* **How to complete this task**
In the data below, find every line that has the string "name", and copy it.

* **Revision comparison data**
= = =
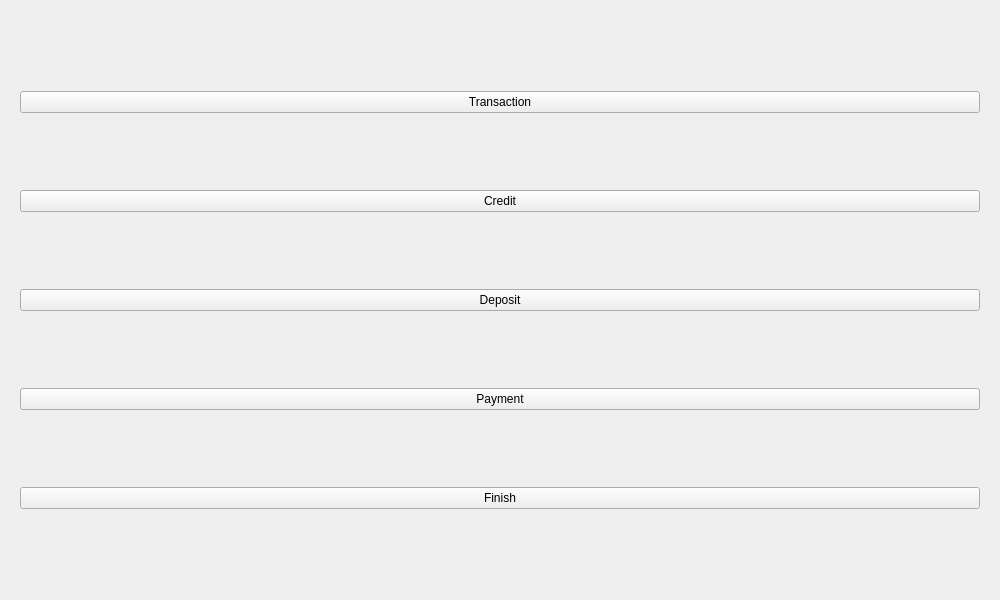
IronTony-Stark/ATM, file views/mainMenu/mainmenuwindow.ui: the form before one commit.
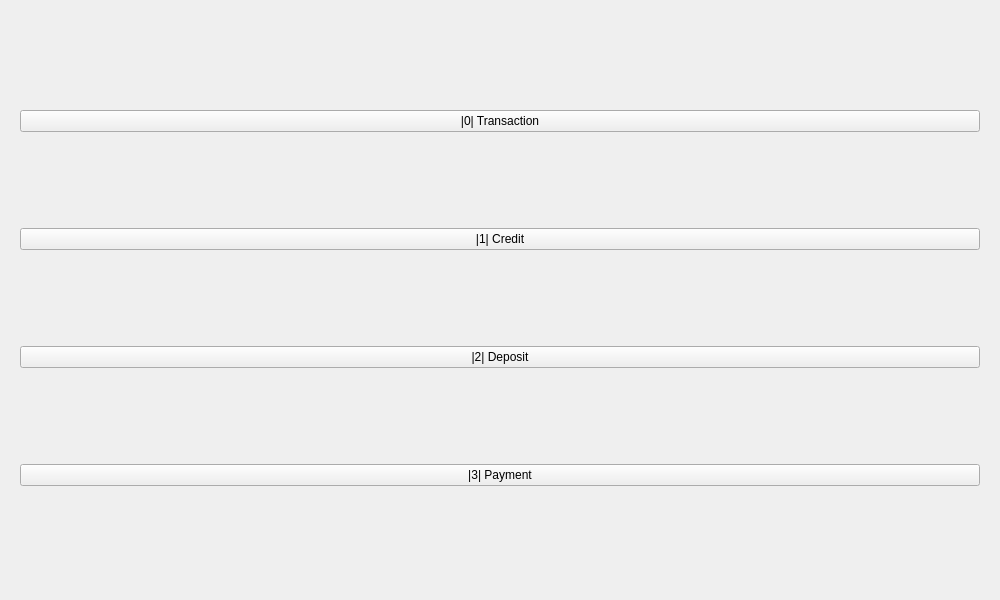
The form after the commit.

```diff
--- a/views/mainMenu/mainmenuwindow.ui
+++ b/views/mainMenu/mainmenuwindow.ui
@@ -21,35 +21,28 @@
        <item>
         <widget class="QPushButton" name="btnTransaction">
          <property name="text">
-          <string>Transaction</string>
+          <string>|0| Transaction</string>
          </property>
         </widget>
        </item>
        <item>
         <widget class="QPushButton" name="btnCredit">
          <property name="text">
-          <string>Credit</string>
+          <string>|1| Credit</string>
          </property>
         </widget>
        </item>
        <item>
         <widget class="QPushButton" name="btnDeposit">
          <property name="text">
-          <string>Deposit</string>
+          <string>|2| Deposit</string>
          </property>
         </widget>
        </item>
        <item>
         <widget class="QPushButton" name="btnPayment">
          <property name="text">
-          <string>Payment</string>
-         </property>
-        </widget>
-       </item>
-       <item>
-        <widget class="QPushButton" name="btnFinish">
-         <property name="text">
-          <string>Finish</string>
+          <string>|3| Payment</string>
          </property>
         </widget>
        </item>
```
Left out of the diff: 2 changed lines with no effect on the pictures.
= = =
* **Task output**
         <widget class="QPushButton" name="btnTransaction">
          <property name="text">
         <widget class="QPushButton" name="btnCredit">
          <property name="text">
         <widget class="QPushButton" name="btnDeposit">
          <property name="text">
         <widget class="QPushButton" name="btnPayment">
          <property name="text">
-        <widget class="QPushButton" name="btnFinish">
-         <property name="text">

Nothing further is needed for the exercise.